She was born at Aix-la-Chapelle, and christened Delphine Gay. Her mother, the well-known Madame Sophie Gay, brought her up in the midst of a brilliant literary society. She published two volumes of miscellanea, Essais poetiques (1824) and Nouveaux Essais poetiques (1825). A visit to Italy in 1827, during which she was enthusiastically welcomed by the literati of Rome and even crowned in the capitol, produced various poems, of which the most ambitious was Napoline (1833).
Delphine's marriage in 1831 to Émile de Girardin opened up a new literary career. The contemporary sketches which she contributed from 1836 to 1839 to the La Presse, under the nom de plume of Charles de Launay, were collected under the title of Lettres parisiennes (1843), and obtained a brilliant success. Contes d'une vieille fille a ses neveux (1832), La Canne de Monsieur de Balzac (1836) and Il ne faut pas jouer avec la douleur (1853) are among the best-known of her romances; and her dramatic pieces in prose and verse include L'Ecole des journalistes (1840), Judith (1843), Cleopâtre (1847), Lady Tartufe (1853), and the one-act comedies, C'est la faute du mari (1851), La Joiefait peur (1854), Le Chapeau d'un horloger (1854) and Une Femme qui deteste son mari, which did not appear till after the author's death.
Madame Girardin exercised considerable personal influence in contemporary literary society, and in her drawing-room were often to be found Théophile Gautier, Honoré de Balzac, Alfred de Musset and Victor Hugo. Her collected works were published in six volumes (1860-1861).

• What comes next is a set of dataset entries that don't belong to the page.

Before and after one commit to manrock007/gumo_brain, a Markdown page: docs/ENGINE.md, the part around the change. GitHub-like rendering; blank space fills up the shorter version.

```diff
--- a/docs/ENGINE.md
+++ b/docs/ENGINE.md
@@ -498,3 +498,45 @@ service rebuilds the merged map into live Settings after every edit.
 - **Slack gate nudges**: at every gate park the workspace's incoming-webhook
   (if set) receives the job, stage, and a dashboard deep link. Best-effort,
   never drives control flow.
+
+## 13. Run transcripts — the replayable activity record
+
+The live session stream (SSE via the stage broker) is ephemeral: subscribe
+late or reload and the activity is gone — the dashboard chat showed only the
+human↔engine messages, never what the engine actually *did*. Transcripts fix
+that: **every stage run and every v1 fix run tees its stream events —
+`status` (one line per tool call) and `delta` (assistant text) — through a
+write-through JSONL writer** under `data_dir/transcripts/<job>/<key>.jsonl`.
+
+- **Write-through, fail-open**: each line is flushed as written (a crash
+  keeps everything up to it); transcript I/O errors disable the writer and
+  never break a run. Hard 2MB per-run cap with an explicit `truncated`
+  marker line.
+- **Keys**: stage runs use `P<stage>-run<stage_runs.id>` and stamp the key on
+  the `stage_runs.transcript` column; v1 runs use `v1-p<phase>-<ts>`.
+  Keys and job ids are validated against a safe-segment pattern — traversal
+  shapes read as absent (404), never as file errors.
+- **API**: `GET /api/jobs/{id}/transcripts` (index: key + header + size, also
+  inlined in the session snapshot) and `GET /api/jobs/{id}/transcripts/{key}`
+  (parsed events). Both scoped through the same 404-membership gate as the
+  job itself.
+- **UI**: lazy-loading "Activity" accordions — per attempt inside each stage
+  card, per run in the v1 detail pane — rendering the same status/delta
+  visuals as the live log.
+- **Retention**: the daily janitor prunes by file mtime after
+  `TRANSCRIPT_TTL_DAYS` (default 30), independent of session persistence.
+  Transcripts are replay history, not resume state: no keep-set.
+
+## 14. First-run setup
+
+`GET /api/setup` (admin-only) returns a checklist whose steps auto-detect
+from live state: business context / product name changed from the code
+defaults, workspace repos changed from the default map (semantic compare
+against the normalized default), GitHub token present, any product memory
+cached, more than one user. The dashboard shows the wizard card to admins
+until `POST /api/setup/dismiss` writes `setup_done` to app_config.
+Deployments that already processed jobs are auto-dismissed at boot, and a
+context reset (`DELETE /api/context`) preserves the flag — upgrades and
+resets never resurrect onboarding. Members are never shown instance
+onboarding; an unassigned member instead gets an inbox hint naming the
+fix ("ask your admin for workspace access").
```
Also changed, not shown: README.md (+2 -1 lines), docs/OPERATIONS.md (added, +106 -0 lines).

See Sainte-Beuve, Causeries du lundi, t. iii.; G de Molenes, "Les Femmes poetes," in Revue des deux mondes (July 1842); Taxile Delord, Les Matinées litteraires (1860); L'Esprit de Madame Girardin, avec une preface par M. Lamartine (1862); G d'Heilly, Madame de Girardin, sa vie et ses œuvres (1868); Imbert de Saint Amand, Mme de Girardin (1875).